- **What to do**
Each line from the one that contains "Added the main axis and cross axis." through the end of the entries should be repeated exactly, with nothing added.

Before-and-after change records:

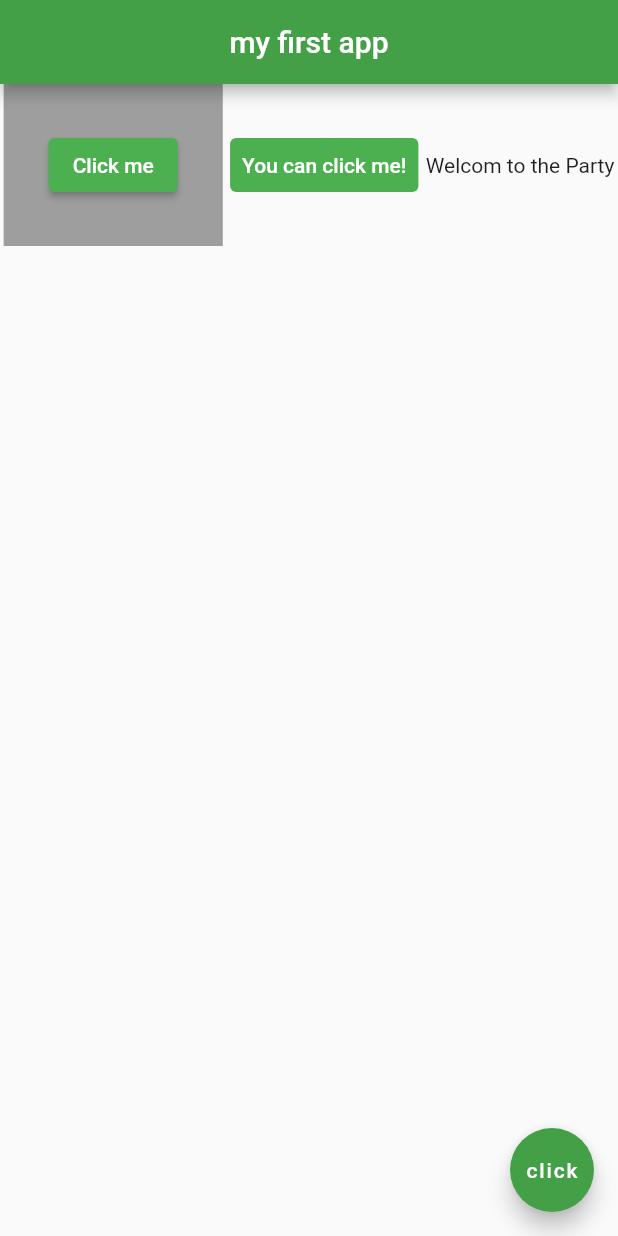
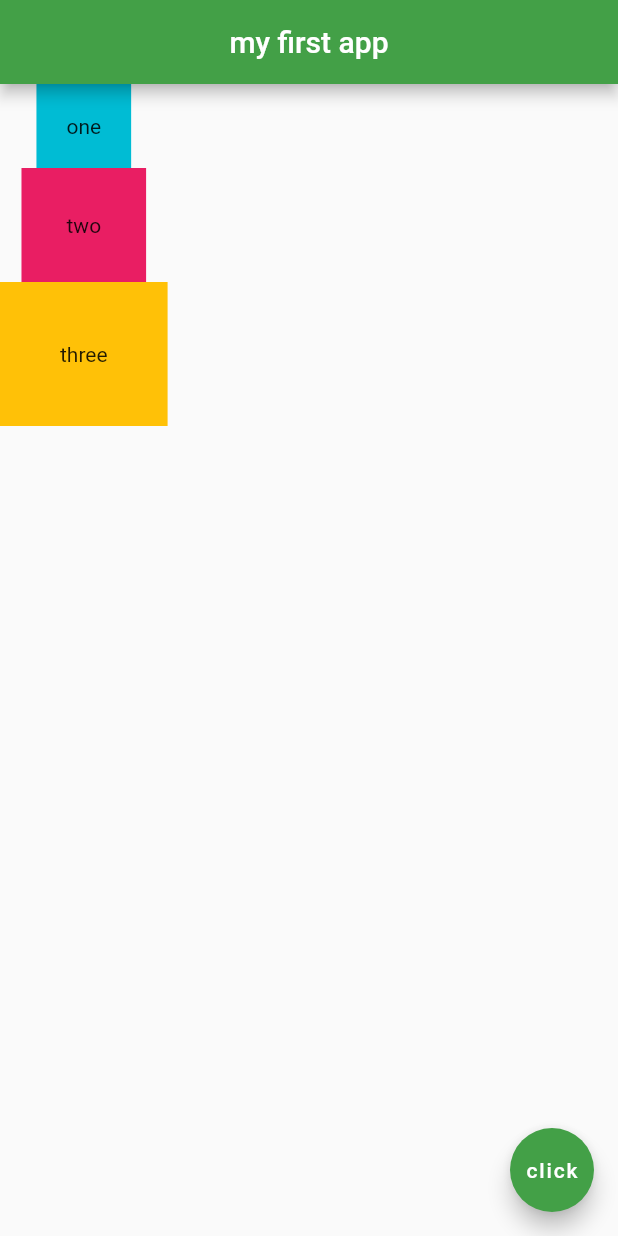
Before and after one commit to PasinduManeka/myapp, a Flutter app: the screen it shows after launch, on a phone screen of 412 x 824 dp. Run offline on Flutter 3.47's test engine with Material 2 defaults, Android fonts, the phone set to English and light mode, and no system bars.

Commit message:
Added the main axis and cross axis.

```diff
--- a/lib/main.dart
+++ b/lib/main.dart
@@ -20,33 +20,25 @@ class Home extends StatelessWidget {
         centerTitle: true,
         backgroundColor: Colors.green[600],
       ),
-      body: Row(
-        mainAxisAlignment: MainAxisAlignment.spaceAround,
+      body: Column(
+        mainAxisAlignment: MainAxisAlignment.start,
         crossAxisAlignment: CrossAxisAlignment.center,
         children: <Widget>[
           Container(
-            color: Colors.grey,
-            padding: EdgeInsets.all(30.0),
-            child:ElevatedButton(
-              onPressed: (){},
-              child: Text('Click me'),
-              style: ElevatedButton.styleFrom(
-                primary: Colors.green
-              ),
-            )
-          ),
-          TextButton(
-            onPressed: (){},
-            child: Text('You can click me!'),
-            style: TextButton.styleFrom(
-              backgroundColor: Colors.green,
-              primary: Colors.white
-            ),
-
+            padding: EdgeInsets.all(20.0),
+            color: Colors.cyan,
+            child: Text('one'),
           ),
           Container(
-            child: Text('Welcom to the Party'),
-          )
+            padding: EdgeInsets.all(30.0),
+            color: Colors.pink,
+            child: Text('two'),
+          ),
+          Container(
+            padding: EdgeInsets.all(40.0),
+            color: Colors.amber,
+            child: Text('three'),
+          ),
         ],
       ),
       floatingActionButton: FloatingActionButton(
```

- **Task result**
Added the main axis and cross axis.

```diff
--- a/lib/main.dart
+++ b/lib/main.dart
@@ -20,33 +20,25 @@ class Home extends StatelessWidget {
         centerTitle: true,
         backgroundColor: Colors.green[600],
       ),
-      body: Row(
-        mainAxisAlignment: MainAxisAlignment.spaceAround,
+      body: Column(
+        mainAxisAlignment: MainAxisAlignment.start,
         crossAxisAlignment: CrossAxisAlignment.center,
         children: <Widget>[
           Container(
-            color: Colors.grey,
-            padding: EdgeInsets.all(30.0),
-            child:ElevatedButton(
-              onPressed: (){},
-              child: Text('Click me'),
-              style: ElevatedButton.styleFrom(
-                primary: Colors.green
-              ),
-            )
-          ),
-          TextButton(
-            onPressed: (){},
-            child: Text('You can click me!'),
-            style: TextButton.styleFrom(
-              backgroundColor: Colors.green,
-              primary: Colors.white
-            ),
-
+            padding: EdgeInsets.all(20.0),
+            color: Colors.cyan,
+            child: Text('one'),
           ),
           Container(
-            child: Text('Welcom to the Party'),
-          )
+            padding: EdgeInsets.all(30.0),
+            color: Colors.pink,
+            child: Text('two'),
+          ),
+          Container(
+            padding: EdgeInsets.all(40.0),
+            color: Colors.amber,
+            child: Text('three'),
+          ),
         ],
       ),
       floatingActionButton: FloatingActionButton(
```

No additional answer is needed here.